Kali Mercier is a spokeswoman for Survival International. From London, she spoke to VOA English to Africa Service reporter Joe De Capua about last year?s court case, which upheld the Bushmen?s rights.

?In 2002?the Bushmen were evicted from their ancestral lands and told they couldn?t hunt there. Their water supplies were thrown into the sand. They were put in resettlement camps outside the game reserve. In December of last year, the High Court of Botswana ruled that their eviction had been unlawful and the government had also unlawfully refused to let the bushmen hunt on their ancestral lands. Unfortunately, in the eight months since the high court judgment the Botswanan government has been doing what it can to stop the Bushmen going back and enjoying their lifestyles within the game reserve. We believe that?s in contravention of the Convention on Civil and Political Rights,? she says.

Describing the report given to the human rights committee, Mercier says, ?The report contains a summary of the situation as it is currently, which states our concerns about how the Bushmen are being treated. Basically, they?ve been told by the government that they can?t use their water bore hole on the land. The government said it belongs to the government; you can?t use it, which makes life for the Bushmen extremely difficult. It?s a desert and there?s also a drought at the moment. They?re having to gather water on donkey back ?a hundred kilometers through the hot sand?by the time they get back of course most of the water?s been drunk.

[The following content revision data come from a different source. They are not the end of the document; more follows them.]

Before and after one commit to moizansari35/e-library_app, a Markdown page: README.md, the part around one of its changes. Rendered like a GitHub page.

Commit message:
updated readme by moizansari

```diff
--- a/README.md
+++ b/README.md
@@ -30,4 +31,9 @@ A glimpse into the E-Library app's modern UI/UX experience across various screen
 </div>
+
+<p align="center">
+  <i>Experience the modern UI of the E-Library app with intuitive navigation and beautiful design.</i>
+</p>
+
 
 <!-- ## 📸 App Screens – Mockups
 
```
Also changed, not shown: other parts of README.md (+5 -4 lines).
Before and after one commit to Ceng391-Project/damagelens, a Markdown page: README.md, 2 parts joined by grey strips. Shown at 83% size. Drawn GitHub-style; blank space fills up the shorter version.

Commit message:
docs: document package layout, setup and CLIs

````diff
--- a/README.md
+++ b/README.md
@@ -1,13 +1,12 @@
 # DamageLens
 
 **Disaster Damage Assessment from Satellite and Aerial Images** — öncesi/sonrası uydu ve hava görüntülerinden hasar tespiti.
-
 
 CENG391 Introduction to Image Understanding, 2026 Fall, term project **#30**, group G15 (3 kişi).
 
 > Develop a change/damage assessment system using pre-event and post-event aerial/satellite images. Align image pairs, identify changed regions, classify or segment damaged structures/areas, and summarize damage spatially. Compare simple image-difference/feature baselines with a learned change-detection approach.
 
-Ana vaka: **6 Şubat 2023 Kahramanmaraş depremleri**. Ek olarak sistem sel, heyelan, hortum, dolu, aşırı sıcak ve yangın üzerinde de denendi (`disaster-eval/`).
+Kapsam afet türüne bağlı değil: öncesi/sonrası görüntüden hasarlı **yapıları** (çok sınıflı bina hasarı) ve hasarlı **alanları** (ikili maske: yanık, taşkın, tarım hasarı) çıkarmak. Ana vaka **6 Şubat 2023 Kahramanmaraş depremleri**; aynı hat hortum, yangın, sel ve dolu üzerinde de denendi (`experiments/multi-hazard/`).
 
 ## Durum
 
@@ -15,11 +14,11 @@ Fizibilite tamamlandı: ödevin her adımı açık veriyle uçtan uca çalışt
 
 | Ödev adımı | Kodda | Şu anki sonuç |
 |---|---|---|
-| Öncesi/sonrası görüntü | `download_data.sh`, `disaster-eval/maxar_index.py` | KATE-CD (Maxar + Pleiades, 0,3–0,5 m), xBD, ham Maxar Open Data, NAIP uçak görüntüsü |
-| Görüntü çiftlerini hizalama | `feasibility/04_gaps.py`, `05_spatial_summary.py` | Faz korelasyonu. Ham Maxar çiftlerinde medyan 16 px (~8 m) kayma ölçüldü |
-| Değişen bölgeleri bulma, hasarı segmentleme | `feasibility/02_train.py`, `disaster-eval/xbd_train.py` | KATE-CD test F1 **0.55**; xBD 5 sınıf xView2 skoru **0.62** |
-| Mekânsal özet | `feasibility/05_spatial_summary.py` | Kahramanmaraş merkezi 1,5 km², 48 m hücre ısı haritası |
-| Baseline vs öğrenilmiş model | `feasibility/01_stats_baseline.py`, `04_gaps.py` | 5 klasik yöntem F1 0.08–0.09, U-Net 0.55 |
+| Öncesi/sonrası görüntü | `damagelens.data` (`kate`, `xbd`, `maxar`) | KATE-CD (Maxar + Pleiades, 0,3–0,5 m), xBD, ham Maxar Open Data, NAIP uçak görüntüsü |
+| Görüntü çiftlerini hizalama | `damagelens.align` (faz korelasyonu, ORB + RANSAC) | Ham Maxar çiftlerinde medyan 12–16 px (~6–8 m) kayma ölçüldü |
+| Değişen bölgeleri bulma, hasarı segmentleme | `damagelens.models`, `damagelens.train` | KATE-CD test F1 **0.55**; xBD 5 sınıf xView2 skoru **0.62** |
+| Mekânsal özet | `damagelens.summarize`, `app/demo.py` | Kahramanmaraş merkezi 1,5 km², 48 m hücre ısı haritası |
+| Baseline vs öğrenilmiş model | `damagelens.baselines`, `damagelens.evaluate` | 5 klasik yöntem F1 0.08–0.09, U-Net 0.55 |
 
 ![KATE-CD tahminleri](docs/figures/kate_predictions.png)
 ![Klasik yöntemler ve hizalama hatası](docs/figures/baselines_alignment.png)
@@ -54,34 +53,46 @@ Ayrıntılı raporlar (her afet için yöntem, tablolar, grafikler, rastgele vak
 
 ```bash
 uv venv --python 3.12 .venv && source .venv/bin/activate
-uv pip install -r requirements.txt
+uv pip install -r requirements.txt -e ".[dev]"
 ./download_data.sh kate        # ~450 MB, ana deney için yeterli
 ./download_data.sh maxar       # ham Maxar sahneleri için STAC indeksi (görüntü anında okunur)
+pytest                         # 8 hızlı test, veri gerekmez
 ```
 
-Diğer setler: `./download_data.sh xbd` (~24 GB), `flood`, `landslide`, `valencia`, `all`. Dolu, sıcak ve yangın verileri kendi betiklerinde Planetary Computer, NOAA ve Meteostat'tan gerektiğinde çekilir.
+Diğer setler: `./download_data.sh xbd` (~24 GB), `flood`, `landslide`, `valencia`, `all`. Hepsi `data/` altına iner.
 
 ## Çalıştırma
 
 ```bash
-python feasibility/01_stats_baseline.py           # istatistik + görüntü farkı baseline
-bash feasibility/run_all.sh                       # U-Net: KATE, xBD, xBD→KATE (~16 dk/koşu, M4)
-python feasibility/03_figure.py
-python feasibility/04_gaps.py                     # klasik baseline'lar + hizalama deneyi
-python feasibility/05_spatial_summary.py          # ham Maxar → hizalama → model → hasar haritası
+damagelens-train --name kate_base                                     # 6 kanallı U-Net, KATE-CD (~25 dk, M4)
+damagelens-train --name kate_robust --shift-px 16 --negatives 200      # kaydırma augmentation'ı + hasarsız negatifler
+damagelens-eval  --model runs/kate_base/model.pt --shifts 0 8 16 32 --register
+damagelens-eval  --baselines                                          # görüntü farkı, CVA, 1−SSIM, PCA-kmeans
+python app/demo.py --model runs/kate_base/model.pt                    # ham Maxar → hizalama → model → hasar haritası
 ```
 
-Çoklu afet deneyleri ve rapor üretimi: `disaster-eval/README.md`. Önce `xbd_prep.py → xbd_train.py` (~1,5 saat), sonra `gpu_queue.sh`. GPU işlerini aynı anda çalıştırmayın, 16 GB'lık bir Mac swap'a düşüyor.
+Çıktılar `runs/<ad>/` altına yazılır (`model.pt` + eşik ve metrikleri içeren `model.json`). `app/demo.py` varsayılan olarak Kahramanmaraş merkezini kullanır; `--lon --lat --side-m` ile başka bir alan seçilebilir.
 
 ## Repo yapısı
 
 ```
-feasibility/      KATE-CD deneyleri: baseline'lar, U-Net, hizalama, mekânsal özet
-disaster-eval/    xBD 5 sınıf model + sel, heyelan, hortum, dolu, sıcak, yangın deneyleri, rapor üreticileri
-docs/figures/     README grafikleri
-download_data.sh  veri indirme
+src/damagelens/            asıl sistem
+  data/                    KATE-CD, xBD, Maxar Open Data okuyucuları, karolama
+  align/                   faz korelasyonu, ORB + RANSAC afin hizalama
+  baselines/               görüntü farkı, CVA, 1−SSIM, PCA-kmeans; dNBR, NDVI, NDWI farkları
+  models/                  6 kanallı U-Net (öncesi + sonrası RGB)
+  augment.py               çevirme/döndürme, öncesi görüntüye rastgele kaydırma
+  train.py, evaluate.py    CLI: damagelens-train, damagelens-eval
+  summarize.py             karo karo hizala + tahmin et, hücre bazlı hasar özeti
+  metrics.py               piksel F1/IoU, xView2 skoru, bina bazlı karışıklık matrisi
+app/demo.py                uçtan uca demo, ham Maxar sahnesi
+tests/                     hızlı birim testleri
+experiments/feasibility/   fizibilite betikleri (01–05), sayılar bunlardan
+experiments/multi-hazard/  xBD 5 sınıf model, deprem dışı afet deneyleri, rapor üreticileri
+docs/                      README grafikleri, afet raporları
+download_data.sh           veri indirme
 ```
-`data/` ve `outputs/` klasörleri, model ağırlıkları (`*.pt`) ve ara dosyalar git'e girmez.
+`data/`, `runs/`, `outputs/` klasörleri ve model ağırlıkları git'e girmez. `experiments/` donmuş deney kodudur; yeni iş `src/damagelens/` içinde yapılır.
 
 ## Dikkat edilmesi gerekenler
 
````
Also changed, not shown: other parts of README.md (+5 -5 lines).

They?re also not allowed to hunt in the reserve, although the court was quite clear in saying the government acted illegally when it had tried to stop them before.? She says that 21 Bushmen were recently arrested for hunting.

Mercier says that Survival International will present its case to the committee on Monday and the Botswanan government will present theirs the next session.  The government has said that it relocated the Bushmen for their own good, so they could benefit from health clinics and education. It also rejected accusations by some that the reason behind the evictions was to clear the way for diamond mining.